Webb was quite clearly chosen to lead this franchise on the basis of his indie background, namely his knack for allowing his actors to construct believable chemistry, demonstrating that he is an apt hand at character drama and relationships. He still doesn’t quite convince when it comes to the action set pieces. Webb over-relies on CGI wizardry and the slow-mo button to the point where it becomes monotonous and unimaginative. However, praise must be given to his use of 3-D, namely in the web-swinging sequences of the film, producing the most convincing moments of web-slinging we have so far seen in a Spider-Man movie. And his decision to focus more on character cannot be under-valued. His decision to focus on complicated relationships rather than explosions and destruction is a welcome and refreshing change to a superhero movie. The destruction here is what is at stake on an emotional level, propping The Amazing Spider-Man 2 above certain other recent superhero movies (*cough*Man of Steel*cough*).
The Amazing Spider-Man suffered from retreading old ground, while its sequel seems to suffer from a case of trying to do too much to differentiate itself from Spidey movies that have come before it (Sod’s Law it would seem). The Amazing Spider-Man 2 is a flawed film, and is by no means as good as Marvel’s greatest successes.
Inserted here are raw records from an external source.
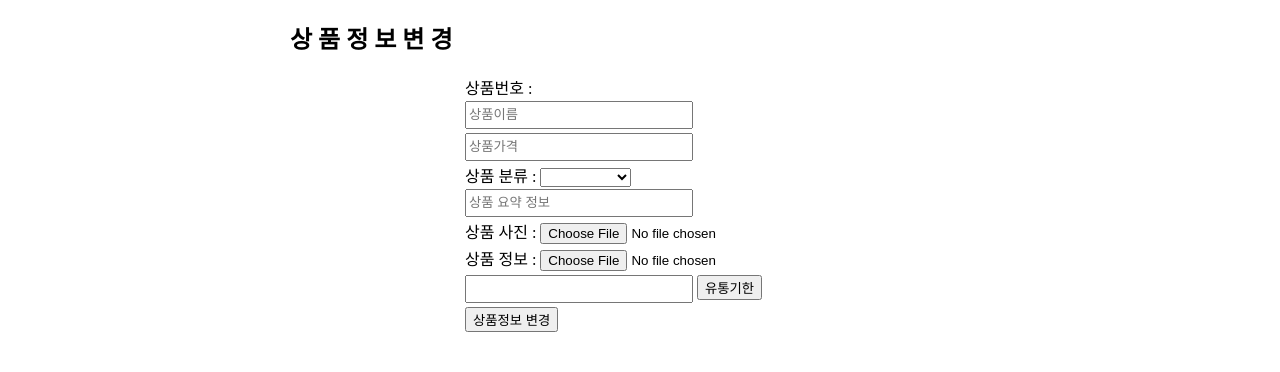
Repository: fellownew/project_workspace
Page: http://localhost/shoppingmall/WEB-INF/view/body/product/product_modify_form.jsp
An editor plug-in stored every save of this project. The page is shown before and after the next save, followed by the edit.
The browser window is 1280 px wide. The pictures show the whole page.
The page is served by Tomcat 9. Nobody is signed in. Other server files are loaded and not shown. The template is opened directly, without the code that normally fills it, so the values that code supplies are empty.

Above is the page before, as saved 2015-06-15 01:24:08.

### shoppingmall/WebContent/WEB-INF/view/body/product/product_modify_form.jsp
<%@ page contentType="text/html;charset=UTF-8"%>
<!DOCTYPE html>
<script type="text/javascript" src="${initParam.rootPath }/script/jquery.js"></script>
<script type="text/javascript" src="${initParam.rootPath }/script/date_picker.js"></script>
<script type="text/javascript">
var flag = true;
	$(document).ready(function(){
		$("#modifyBtn").on("click",function(){
			if($("#productId").val()==''  ||
					$("#productPrice").val()==''  ||
					$("#productInfo").val()==''  ||
					$("#expDate").val()=='' ){
					alert("입력정보를 확인하세요");
					return false;
				}
			if(!flag){
				alert("이미지 파일을 확인해주세요");
				return false;
			}
		});

		$("#upfile").on("change",function(){
			var path = $(this).val() ;
			var leng = path.length;
			var txt = path.substr(leng-3,3).toLowerCase() ;
			flag = true;
			if(txt != "jpg" && txt != "peg" && txt != "png" && txt != "gif" && txt != "bmp"){
				alert("jpg, jpeg, png, gif 파일만 등록 가능합니다.");
				flag = false;
			}
		});

		$("#infoUpfile").on("change",function(){
			var path = $(this).val();
			var leng = path.length;
			var txt = path.substr(leng-3,3).toLoserCase();
			flag = true;
			if((txt != "jpg") && (txt != "peg") && (txt != "png") && (txt != "gif") && (txt != "bmp")){
				alert("jpg, jpeg, png, gif 파일만 등록 가능합니다.");
				flag = false;
			}
		});

		$("#default").text(($("#"+$("#default").attr("value")).text()));

	});

</script>
<style>
#modify_form{
	width:350px;
	margin:0 auto;
	text-align: left;
}

#modify_form input{
	margin-top: 2px;
	margin-bottom: 2px;
}

#modify_form input[type="text"], #modify_form input[type="number"]{
	width: 220px;
	height: 22px;
}

</style>

<div style="width: 700px;margin:0 auto">
<h2> 상 품 정 보 변 경 </h2>
	<div id="modify_form">
	상품번호 : ${requestScope.product.productId }
	<form action="${initParam.rootPath}/auth/modifyProduct.do" method="POST" enctype="multipart/form-data">
		<input type="text" id="productName" name="productName" placeholder="상품이름" value="${requestScope.product.productName }" required="required" /><br>
		<input type="number" id="productPrice" name="productPrice" placeholder="상품가격" value="${requestScope.product.productPrice }" required="required"/><br>
		상품 분류 :
		<select name="category" id="category">
			<option id="default" value="${requestScope.product.category }" selected="selected" disabled="disabled"></option>
			<option id="food" value="food">농/수/축산물</option>
			<option id ="fruit" value="fruit">과일/채소</option>
			<option id ="health" value="health">건강식품</option>
			<option id ="snack" value="snack">간식</option>
		</select><br>
		<input type="text" id="productInfo" name="productInfo" placeholder="상품 요약 정보" required="required" value="${requestScope.product.productInfo }"><br>
		상품 사진 : <input type="file" id="upfile" name="upfile"/><br>
		상품 정보 : <input type="file" id="infoUpfile" name="infoUpfile"/><br>
		<input type="text" id="expDate" name="expDate" required="required" value="${requestScope.product.expDate }">
		<input type="button" value="유통기한" onClick="datePicker(event,'expDate')"><br>
		<input type="hidden" name="productId" value="${requestScope.product.productId }"/>
		<input type="hidden" name="SellerId" value="${sessionScope.loginInfo.sellerId }"/>
		<input type="submit" id="modifyBtn" value="상품정보 변경">
	</form>
	</div>
</div>

### shoppingmall/WebContent/script/date_picker.js
// Calendar Script
// Licence : GPL (http://www.gnu.org/licenses/licenses.html#GPL)
// Update & Download  : http://www.ziwoo.net/zb/view.php?boardid=zb_ziwoo_javascript&uid=129
// This page was last modified on 2011.12.15 (Since 2010.04.11)

//ex1 : datePicker(event, 'targetFieldName');
//ex2 : datePicker(event, 'targetFieldName', 2);
//세번째 인자는 날짜를 입력할 타겟의 필드명이 복수인 경우를 위한 배열키.(기본값:0)

function datePicker(e, elm) {
	currentElement = (arguments[2])?document.getElementsByName(elm)[arguments[2]]:document.getElementsByName(elm)[0];
	var event = e || window.event;

	if(document.getElementById('currentDiv')) {
		document.getElementById("currentDiv").parentNode.removeChild(document.getElementById("currentDiv"));
	}

	if(arguments[0]){
		var eventX = event.clientX;
		var eventY = event.clientY;
		if(eventX>document.body.offsetWidth-182-40) eventX = document.body.offsetWidth-182-40;
		if(eventY>document.body.offsetHeight-158-40) eventY = document.body.offsetHeight-158-40;
		var calDivObj = document.createElement("div");
		calDivObj.setAttribute("id","currentDiv");
		calDivObj.style.width = '182px';
		calDivObj.style.height = '158px';
		calDivObj.style.border = "1px solid #D0D0D0";
		calDivObj.style.position = "absolute";
		calDivObj.style.top = eventY+document.body.scrollTop+10+'px';
		calDivObj.style.left = eventX+10+'px';
		calDivObj.style.zIndex = 100000;
		document.body.appendChild(calDivObj);
		fBuildHtml();
	}
}

function fBuildHtml() {
	var currentDate = new Date();
	var igYear = currentDate.getFullYear();
	var igMonth = currentDate.getMonth() + 1;
	var gMonths = new Array("1","2","3","4","5","6","7","8","9","10","11","12");
	var calHtml = "<table border='0' bgcolor='#C0C0C0'>";
	calHtml += "<tr style='font-size:9pt'>";
	calHtml += "<td valign='middle' align='center'>";
	calHtml += "<input type='button' name='PrevMonth' value='<' style='height:20px; width:20px; font:9pt Fixedsys;' onClick='fPrevMonth()'>";
	calHtml += " <select name='tbSelYear' style='font-size:9pt' onChange='fUpdateCal(tbSelYear.value, tbSelMonth.value)'>";
	for(i=1970;i<2030;i++) calHtml += "<OPTION value='"+i+"'>"+i+"</OPTION>";
	calHtml += "</select>";
	calHtml += " <select name='tbSelMonth' style='font-size:9pt' onChange='fUpdateCal(tbSelYear.value, tbSelMonth.value)'>";
	for (i=0; i<12; i++) calHtml += "<option value='"+(i+1)+"'>"+gMonths[i]+"</option>";
	calHtml += "</select>";
	calHtml += " <input type='button' name='PrevMonth' value='>' style='height:20px; width:20px; font:9pt Fixedsys;' onclick='fNextMonth()'>";
	calHtml += "</td>";
	calHtml += "</tr><tr>";
	calHtml += "<td align='center'>";
	calHtml += "<DIV><table width='100%' border='0' cellspacing='1' cellpadding='2'>";
	calHtml += fDrawCal(igYear,igMonth);
	calHtml += "</table></DIV>";
	calHtml += "</td>";
	calHtml += "</tr>";
	calHtml += "</td></tr>";
	calHtml += "</table>";

	document.getElementById('currentDiv').innerHTML = calHtml;
	fSetYearMon(igYear,igMonth);
}

function fDrawCal(iYear, iMonth) {
	var WeekDay = new Array("Sun","Mon","Tue","Wed","Thu","Fri","Sat");
	var calHtml = "<tr>";
	for(i=0; i<7; i++) calHtml += "<td bgcolor='White' width='20' valign='middle' align='center' style='font:bold 10px Tahoma; color:#C0C0C0;'>" + WeekDay[i] + "</td>";
	calHtml += "</tr>";
	var i = 0;
	for (w = 1; w < 7; w++) {
		calHtml += "<tr>";
		for (d = 0; d < 7; d++) {
			if(w==6 && d==6){
				calHtml += "<td bgcolor='#C0C0C0' width='20' valign='middle' align='center' style='padding:1px 0 0 3px; cursor:pointer;' onClick='datePicker()'>";
				calHtml += "<font color='White' face='Tahoma'>X</font>";
				calHtml += "</td>";
			}else{
				calHtml += "<td bgcolor='White' width='20' valign='middle' align='center' style='font:bold 10px Tahoma; cursor:pointer;' onMouseOver=\"this.bgColor='Pink'\" onMouseOut=\"this.bgColor='White'\" onClick='fSetSelected(this)'>";
				calHtml += "<font id='cellText_"+i+"'></font>";
				calHtml += "</td>";
			}
			i++;
		}
		calHtml += "</tr>";
	}
	return calHtml;
}

function fSetYearMon(iYear, iMon){
	var tbSelYear = document.getElementsByName('tbSelYear')[0];
	var tbSelMonth = document.getElementsByName('tbSelMonth')[0];
	tbSelMonth.options[iMon-1].selected = true;
	for (i = 0; i < tbSelYear.length; i++) if (tbSelYear.options[i].value == iYear) tbSelYear.options[i].selected = true;
	fUpdateCal(iYear, iMon);
}

function fPrevMonth(){
	var iMon = document.getElementsByName('tbSelMonth')[0].value;
	var iYear = document.getElementsByName('tbSelYear')[0].value;
	if (--iMon<1) {
		iMon = 12;
		iYear--;
	}
	fSetYearMon(iYear, iMon);
}

function fNextMonth(){
	var iMon = document.getElementsByName('tbSelMonth')[0].value;
	var iYear = document.getElementsByName('tbSelYear')[0].value;
	if (++iMon>12) {
		iMon = 1;
		iYear++;
	}
	fSetYearMon(iYear, iMon);
}

function fUpdateCal(iYear, iMonth) {
	myMonth = fBuildCal(iYear, iMonth);
	var currentDate = new Date();
	var igYear = currentDate.getFullYear();
	var igMonth = currentDate.getMonth() + 1;
	var igDate = currentDate.getDate();
	var i = 0;
	for (w = 0; w < 6; w++) for (d = 0; d < 7; d++) if(w!=5 || d!=6) {
		with (document.getElementById('cellText_'+parseInt((7*w)+d))) {
			if (myMonth[w+1][d]<0) {
				color = "#808080";
				innerHTML = -myMonth[w+1][d];
			}else{
				if(d==0) color = "red";
				else if(d==6) color = "blue";
				else color = "black";
				innerHTML = myMonth[w+1][d];
				if(iYear==igYear && iMonth==igMonth && innerHTML==igDate){
					parentNode.style.backgroundColor='#D8FF00';
				}else{
					parentNode.style.backgroundColor='';
				}
			}
		}
	}
}

function fBuildCal(iYear, iMonth) {
	var aMonth=new Array();
	for(i=1;i<7;i++) aMonth[i]=new Array(i);
	var dCalDate=new Date(iYear, iMonth-1, 1);
	var iDayOfFirst=dCalDate.getDay();
	var iDaysInMonth=new Date(iYear, iMonth, 0).getDate();
	var iOffsetLast=new Date(iYear, iMonth-1, 0).getDate()-iDayOfFirst+1;
	var iDate = 1;
	var iNext = 1;
	for (d = 0; d < 7; d++) aMonth[1][d] = (d<iDayOfFirst)?-(iOffsetLast+d):iDate++;
	for (w = 2; w < 7; w++) for (d = 0; d < 7; d++) if(w!=6 || d!=6) aMonth[w][d] = (iDate<=iDaysInMonth)?iDate++:-(iNext++);
	return aMonth;
}

function fSetSelected(aCell){
	var tbSelYear = document.getElementsByName('tbSelYear')[0];
	var tbSelMonth = document.getElementsByName('tbSelMonth')[0];
	var iOffset = 0;
	var iYear = parseInt(tbSelYear.value);
	var iMonth = parseInt(tbSelMonth.value);
	with (aCell.firstChild){
		var iDay = parseInt(innerHTML);
		if(aCell.parentNode.rowIndex<2 && iDay>15) iMonth--;
		if(aCell.parentNode.rowIndex>4 && iDay<15) iMonth++;
		if (iMonth<1) {
			iYear--;
			iMonth = 12;
		}else if (iMonth>12){
			iYear++;
			iMonth = 1;
		}
	}
	currentElement.value = iYear+"-"+(parseInt(iMonth+100).toString().substring(1,3))+"-"+(parseInt(iDay+100)).toString().substring(1,3);
	document.getElementById("currentDiv").parentNode.removeChild(document.getElementById("currentDiv"));
}

Loaded but not shown: shoppingmall/WebContent/script/jquery.js (library)

After the next save:
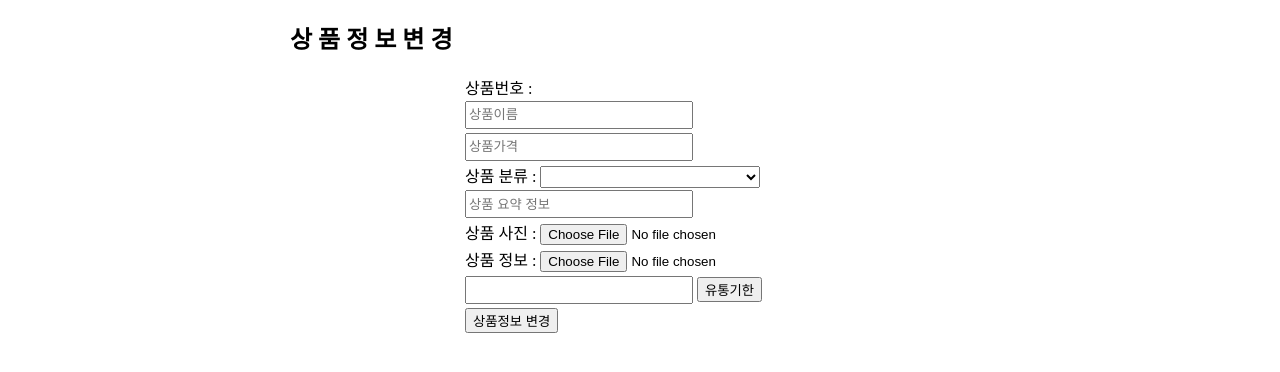
Saved 46 s later.
--- a/shoppingmall/WebContent/WEB-INF/view/body/product/product_modify_form.jsp
+++ b/shoppingmall/WebContent/WEB-INF/view/body/product/product_modify_form.jsp
@@ -58,7 +58,7 @@ var flag = true;
 	margin-bottom: 2px;
 }
 
-#modify_form input[type="text"], #modify_form input[type="number"]{
+#modify_form input[type="text"], #modify_form input[type="number"], #modify_form select{
 	width: 220px;
 	height: 22px;
 }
But it could have been a lot worse. What we have here is a Spider-Man movie that has perhaps the most faithful page to screen Spidey we’ve seen so far, hits important emotional beats with near-perfection, and contains three top-class performances. It is a shame Electro is as much as a problem as he is, because without him this could have given the first two Sam Raimi Spidey-movies a run for their money. As it stands, we have a film with glaring issues, but one that none the less proves to be a pleasant surprise.
3/5- A crowded affair, but one that is much more character driven than the marketing would lead you to believe; The Amazing Spider-Man 2 delivers a flawed but surprisingly emotional superhero tale that rides on the exceptional talents of Garfield, Stone, and DeHaan.